[Saved data entries]
━━━━━━━━━━━━━━━━━━━━━━━━━━━━━━

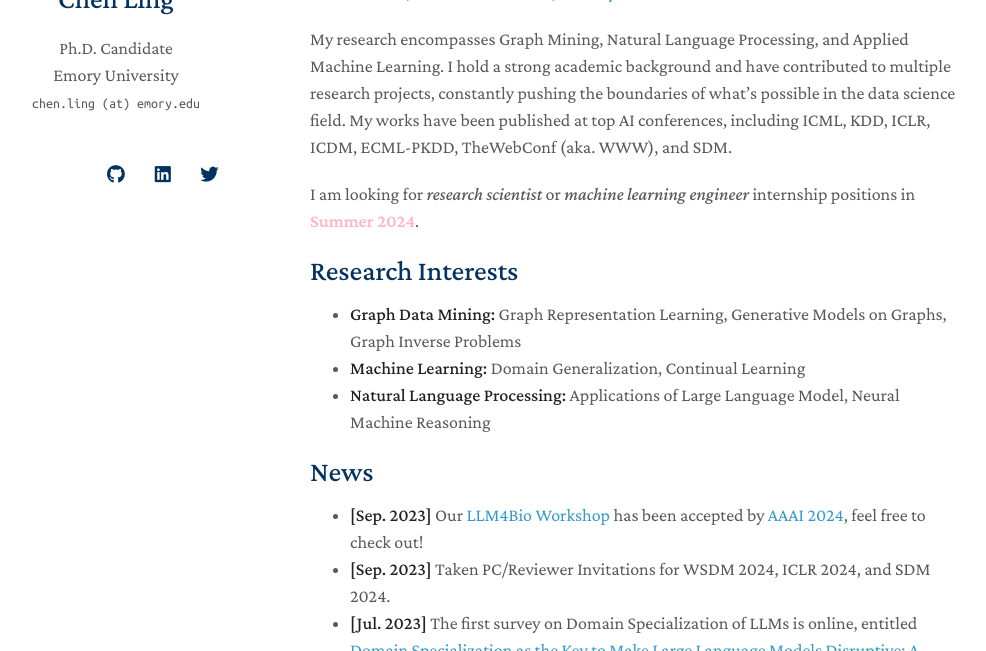
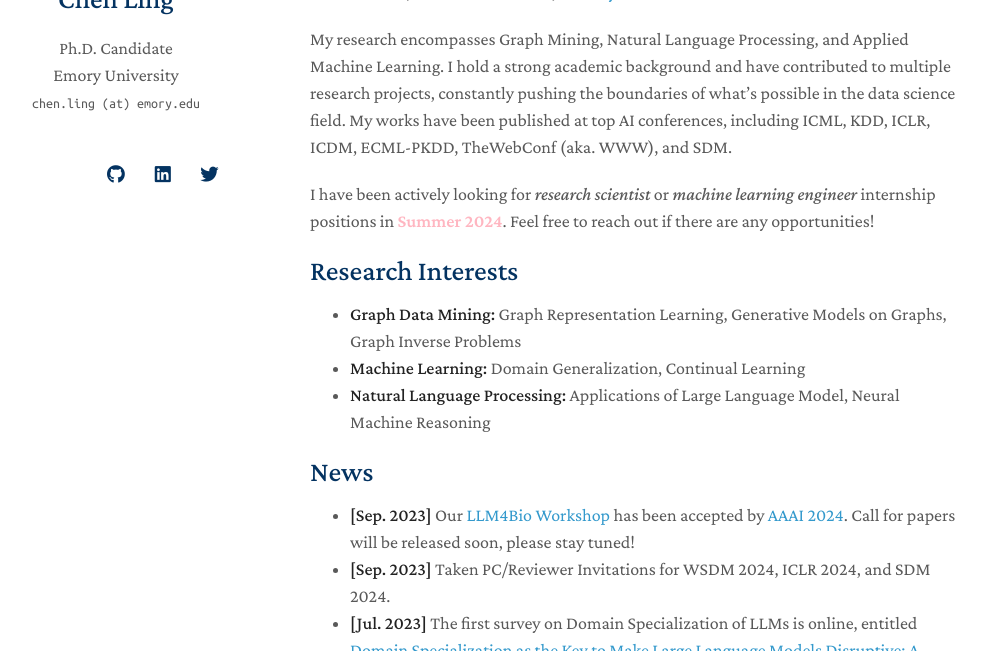
Before and after one commit to lingchen0331/lingchen0331.github.io, a Jekyll site: the page built from index.md, in a window 1280 px wide and 900 px high, cut to the strip 249-900 px from the top of the window. Shown: the whole strip, without its empty margins (160-1146 px from the left). Built offline with Jekyll 4.4.1, drawn with Linux system fonts in a browser that asks for light colours; nearby versions of some CDN libraries; a style sheet for code colours, icons or effects is not loaded; our own code applies the rules of GitHub Pages for plain Markdown files.

Commit message:
09/21 Updates

```diff
--- a/index.md
+++ b/index.md
@@ -8,7 +8,7 @@ Welcome! I'm Chen Ling, a fourth-year Ph.D. student at [Emory University](https:
 
 My research encompasses Graph Mining, Natural Language Processing, and Applied Machine Learning. I hold a strong academic background and have contributed to multiple research projects, constantly pushing the boundaries of what's possible in the data science field. My works have been published at top AI conferences, including ICML, KDD, ICLR, ICDM, ECML-PKDD, TheWebConf (aka. WWW), and SDM.
 
-I am looking for *research scientist* or *machine learning engineer* internship positions in <span style="color:lightpink;font-weight:bold">Summer 2024</span>.
+I have been actively looking for *research scientist* or *machine learning engineer* internship positions in <span style="color:lightpink;font-weight:bold">Summer 2024</span>. Feel free to reach out if there are any opportunities!
 
 ## Research Interests
 
@@ -17,7 +17,7 @@ I am looking for *research scientist* or *machine learning engineer* internship
 - **Natural Language Processing:** Applications of Large Language Model, Neural Machine Reasoning
 
 ## News
-- **[Sep. 2023]** Our [LLM4Bio Workshop](https://llms4science-community.github.io/aaai2024.html) has been accepted by [AAAI 2024](https://aaai.org/aaai-conference/), feel free to check out!
+- **[Sep. 2023]** Our [LLM4Bio Workshop](https://llms4science-community.github.io/aaai2024.html) has been accepted by [AAAI 2024](https://aaai.org/aaai-conference/). Call for papers will be released soon, please stay tuned!
 - **[Sep. 2023]** Taken PC/Reviewer Invitations for WSDM 2024, ICLR 2024, and SDM 2024.
 - **[Jul. 2023]** The first survey on Domain Specialization of LLMs is online, entitled [Domain Specialization as the Key to Make Large Language Models Disruptive: A Comprehensive Survey](https://arxiv.org/abs/2305.18703), feel free to check out!
 - **[May. 2023]** Our paper about Influence Maximization on Social Network is accepted to ICML 2023.
```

━━━━━━━━━━━━━━━━━━━━━━━━━━━━━━

Problem to solve: Copy, character for character, the lines from the line that holds "09/21 Updates" through the final line of the records above.

Answer space:
09/21 Updates

```diff
--- a/index.md
+++ b/index.md
@@ -8,7 +8,7 @@ Welcome! I'm Chen Ling, a fourth-year Ph.D. student at [Emory University](https:
 
 My research encompasses Graph Mining, Natural Language Processing, and Applied Machine Learning. I hold a strong academic background and have contributed to multiple research projects, constantly pushing the boundaries of what's possible in the data science field. My works have been published at top AI conferences, including ICML, KDD, ICLR, ICDM, ECML-PKDD, TheWebConf (aka. WWW), and SDM.
 
-I am looking for *research scientist* or *machine learning engineer* internship positions in <span style="color:lightpink;font-weight:bold">Summer 2024</span>.
+I have been actively looking for *research scientist* or *machine learning engineer* internship positions in <span style="color:lightpink;font-weight:bold">Summer 2024</span>. Feel free to reach out if there are any opportunities!
 
 ## Research Interests
 
@@ -17,7 +17,7 @@ I am looking for *research scientist* or *machine learning engineer* internship
 - **Natural Language Processing:** Applications of Large Language Model, Neural Machine Reasoning
 
 ## News
-- **[Sep. 2023]** Our [LLM4Bio Workshop](https://llms4science-community.github.io/aaai2024.html) has been accepted by [AAAI 2024](https://aaai.org/aaai-conference/), feel free to check out!
+- **[Sep. 2023]** Our [LLM4Bio Workshop](https://llms4science-community.github.io/aaai2024.html) has been accepted by [AAAI 2024](https://aaai.org/aaai-conference/). Call for papers will be released soon, please stay tuned!
 - **[Sep. 2023]** Taken PC/Reviewer Invitations for WSDM 2024, ICLR 2024, and SDM 2024.
 - **[Jul. 2023]** The first survey on Domain Specialization of LLMs is online, entitled [Domain Specialization as the Key to Make Large Language Models Disruptive: A Comprehensive Survey](https://arxiv.org/abs/2305.18703), feel free to check out!
 - **[May. 2023]** Our paper about Influence Maximization on Social Network is accepted to ICML 2023.
```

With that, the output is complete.